----- DATA TO USE -----
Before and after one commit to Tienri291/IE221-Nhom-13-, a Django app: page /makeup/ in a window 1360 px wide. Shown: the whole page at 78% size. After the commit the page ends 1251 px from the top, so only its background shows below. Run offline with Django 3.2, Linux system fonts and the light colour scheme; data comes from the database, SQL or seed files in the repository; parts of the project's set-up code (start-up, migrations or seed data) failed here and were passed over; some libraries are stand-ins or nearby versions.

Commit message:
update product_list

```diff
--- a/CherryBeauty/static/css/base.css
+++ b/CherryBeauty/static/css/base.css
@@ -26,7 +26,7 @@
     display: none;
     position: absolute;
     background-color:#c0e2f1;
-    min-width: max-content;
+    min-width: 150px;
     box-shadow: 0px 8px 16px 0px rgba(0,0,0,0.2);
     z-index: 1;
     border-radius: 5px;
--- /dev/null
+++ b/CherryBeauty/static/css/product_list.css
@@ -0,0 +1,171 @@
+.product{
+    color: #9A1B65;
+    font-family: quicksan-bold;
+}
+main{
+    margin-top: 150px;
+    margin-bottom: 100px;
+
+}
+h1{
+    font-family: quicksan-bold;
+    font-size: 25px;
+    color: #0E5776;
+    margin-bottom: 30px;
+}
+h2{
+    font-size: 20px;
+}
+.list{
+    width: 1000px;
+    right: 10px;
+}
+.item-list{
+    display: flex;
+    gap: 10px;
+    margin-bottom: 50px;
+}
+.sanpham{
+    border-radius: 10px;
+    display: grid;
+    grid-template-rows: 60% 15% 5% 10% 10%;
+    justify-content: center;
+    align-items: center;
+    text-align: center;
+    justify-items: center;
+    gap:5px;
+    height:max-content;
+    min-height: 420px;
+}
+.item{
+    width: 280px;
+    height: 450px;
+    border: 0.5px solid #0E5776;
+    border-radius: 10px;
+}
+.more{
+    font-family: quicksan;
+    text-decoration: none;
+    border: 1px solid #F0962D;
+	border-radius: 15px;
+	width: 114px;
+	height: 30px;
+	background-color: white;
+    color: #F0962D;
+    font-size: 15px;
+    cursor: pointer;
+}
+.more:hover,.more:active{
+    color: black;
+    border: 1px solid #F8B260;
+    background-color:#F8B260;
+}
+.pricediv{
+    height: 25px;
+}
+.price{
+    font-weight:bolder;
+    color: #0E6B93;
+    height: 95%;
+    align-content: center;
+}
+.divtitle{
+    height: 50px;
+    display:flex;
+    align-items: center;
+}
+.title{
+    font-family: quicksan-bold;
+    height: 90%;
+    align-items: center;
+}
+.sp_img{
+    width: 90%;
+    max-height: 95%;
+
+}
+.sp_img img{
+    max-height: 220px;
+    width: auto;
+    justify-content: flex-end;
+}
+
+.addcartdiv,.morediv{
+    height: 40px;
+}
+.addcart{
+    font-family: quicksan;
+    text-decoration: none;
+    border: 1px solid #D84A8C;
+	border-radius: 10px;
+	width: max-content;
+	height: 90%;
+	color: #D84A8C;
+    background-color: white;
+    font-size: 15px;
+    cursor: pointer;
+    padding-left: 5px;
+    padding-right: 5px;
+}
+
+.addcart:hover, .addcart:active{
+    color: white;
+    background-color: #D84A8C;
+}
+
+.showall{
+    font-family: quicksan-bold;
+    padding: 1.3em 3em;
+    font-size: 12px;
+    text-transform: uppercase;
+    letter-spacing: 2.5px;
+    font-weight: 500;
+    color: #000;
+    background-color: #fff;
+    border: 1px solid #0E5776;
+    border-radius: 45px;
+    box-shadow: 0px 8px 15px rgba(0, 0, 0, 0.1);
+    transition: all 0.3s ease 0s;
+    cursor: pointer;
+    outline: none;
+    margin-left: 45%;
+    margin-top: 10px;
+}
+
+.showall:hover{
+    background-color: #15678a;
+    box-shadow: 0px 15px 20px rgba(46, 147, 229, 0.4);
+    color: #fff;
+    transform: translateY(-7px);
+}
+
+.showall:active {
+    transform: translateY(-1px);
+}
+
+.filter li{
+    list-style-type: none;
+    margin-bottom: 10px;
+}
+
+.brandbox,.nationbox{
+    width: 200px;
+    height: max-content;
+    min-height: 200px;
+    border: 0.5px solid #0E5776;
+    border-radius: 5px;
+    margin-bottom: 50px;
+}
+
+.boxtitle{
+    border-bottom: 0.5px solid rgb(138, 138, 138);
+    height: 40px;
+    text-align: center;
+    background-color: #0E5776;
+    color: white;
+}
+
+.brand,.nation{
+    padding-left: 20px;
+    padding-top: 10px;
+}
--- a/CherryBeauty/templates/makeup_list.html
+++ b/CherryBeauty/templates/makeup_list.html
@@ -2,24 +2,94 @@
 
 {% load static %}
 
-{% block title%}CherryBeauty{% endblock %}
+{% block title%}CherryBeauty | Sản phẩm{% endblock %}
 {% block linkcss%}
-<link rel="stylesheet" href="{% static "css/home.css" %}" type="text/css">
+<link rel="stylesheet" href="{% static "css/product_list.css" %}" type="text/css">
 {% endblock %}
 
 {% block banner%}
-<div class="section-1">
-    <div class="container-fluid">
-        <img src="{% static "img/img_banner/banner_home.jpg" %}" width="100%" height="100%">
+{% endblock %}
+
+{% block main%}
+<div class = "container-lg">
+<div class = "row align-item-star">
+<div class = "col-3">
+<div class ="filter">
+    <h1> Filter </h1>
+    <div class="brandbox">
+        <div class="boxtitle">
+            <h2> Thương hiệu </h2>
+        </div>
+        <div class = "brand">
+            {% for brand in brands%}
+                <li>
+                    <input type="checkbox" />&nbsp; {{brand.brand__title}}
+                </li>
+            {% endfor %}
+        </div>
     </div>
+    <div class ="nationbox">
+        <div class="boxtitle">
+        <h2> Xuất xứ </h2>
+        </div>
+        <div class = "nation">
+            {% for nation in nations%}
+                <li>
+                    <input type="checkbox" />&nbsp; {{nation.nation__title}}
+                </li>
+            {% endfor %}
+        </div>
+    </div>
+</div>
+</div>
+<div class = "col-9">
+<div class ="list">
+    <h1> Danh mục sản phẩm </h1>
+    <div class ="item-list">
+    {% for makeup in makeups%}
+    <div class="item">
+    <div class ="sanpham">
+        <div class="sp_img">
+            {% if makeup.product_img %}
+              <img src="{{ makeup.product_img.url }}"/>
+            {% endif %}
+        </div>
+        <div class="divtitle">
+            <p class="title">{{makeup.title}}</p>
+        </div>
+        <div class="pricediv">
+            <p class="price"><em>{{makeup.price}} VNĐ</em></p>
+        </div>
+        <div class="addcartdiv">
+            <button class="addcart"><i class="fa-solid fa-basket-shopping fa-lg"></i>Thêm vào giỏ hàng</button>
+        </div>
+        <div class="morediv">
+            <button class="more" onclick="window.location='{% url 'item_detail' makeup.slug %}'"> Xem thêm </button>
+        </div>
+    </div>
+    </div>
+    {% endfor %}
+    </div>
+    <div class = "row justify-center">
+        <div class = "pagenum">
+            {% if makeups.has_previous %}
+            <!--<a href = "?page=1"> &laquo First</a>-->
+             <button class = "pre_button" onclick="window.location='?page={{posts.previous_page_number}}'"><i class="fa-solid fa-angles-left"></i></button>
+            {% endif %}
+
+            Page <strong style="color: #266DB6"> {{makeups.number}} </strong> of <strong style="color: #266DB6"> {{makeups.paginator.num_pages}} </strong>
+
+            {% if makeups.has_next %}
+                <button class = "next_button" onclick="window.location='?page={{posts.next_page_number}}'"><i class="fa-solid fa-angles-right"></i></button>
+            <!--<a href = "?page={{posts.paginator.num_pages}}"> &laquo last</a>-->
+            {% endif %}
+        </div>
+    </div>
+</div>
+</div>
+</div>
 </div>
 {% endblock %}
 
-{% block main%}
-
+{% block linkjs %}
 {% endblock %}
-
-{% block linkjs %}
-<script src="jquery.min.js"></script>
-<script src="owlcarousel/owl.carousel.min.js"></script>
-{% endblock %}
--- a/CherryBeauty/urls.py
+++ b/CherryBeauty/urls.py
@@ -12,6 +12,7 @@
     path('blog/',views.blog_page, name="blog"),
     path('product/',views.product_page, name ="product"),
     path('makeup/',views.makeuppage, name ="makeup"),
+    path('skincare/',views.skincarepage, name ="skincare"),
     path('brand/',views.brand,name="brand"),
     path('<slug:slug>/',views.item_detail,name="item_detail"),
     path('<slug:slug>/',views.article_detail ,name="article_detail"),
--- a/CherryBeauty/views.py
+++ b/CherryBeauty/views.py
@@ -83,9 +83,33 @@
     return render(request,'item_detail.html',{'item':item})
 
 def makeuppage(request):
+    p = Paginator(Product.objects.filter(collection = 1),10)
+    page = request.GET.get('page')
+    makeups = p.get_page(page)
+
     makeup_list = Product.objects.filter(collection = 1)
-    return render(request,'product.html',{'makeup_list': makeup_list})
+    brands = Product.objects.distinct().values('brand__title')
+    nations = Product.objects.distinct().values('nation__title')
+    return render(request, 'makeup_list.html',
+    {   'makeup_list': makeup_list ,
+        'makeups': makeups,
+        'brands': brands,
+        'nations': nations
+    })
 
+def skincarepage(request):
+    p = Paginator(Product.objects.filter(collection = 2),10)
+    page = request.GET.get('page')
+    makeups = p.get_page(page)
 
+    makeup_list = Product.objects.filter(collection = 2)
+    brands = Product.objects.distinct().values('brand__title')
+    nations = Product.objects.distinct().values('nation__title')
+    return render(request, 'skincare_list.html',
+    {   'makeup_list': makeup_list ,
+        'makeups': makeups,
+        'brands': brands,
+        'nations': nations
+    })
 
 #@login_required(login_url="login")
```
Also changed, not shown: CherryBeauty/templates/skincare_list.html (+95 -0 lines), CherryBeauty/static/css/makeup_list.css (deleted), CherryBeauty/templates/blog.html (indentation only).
-----
# REQUIRED WORK
Whenever a line of the listing above holds the word "CherryBeauty", copy that line.

# OUTPUT FOR THIS EXERCISE
--- a/CherryBeauty/static/css/base.css
+++ b/CherryBeauty/static/css/base.css
+++ b/CherryBeauty/static/css/product_list.css
--- a/CherryBeauty/templates/makeup_list.html
+++ b/CherryBeauty/templates/makeup_list.html
-{% block title%}CherryBeauty{% endblock %}
+{% block title%}CherryBeauty | Sản phẩm{% endblock %}
--- a/CherryBeauty/urls.py
+++ b/CherryBeauty/urls.py
--- a/CherryBeauty/views.py
+++ b/CherryBeauty/views.py
Also changed, not shown: CherryBeauty/templates/skincare_list.html (+95 -0 lines), CherryBeauty/static/css/makeup_list.css (deleted), CherryBeauty/templates/blog.html (indentation only).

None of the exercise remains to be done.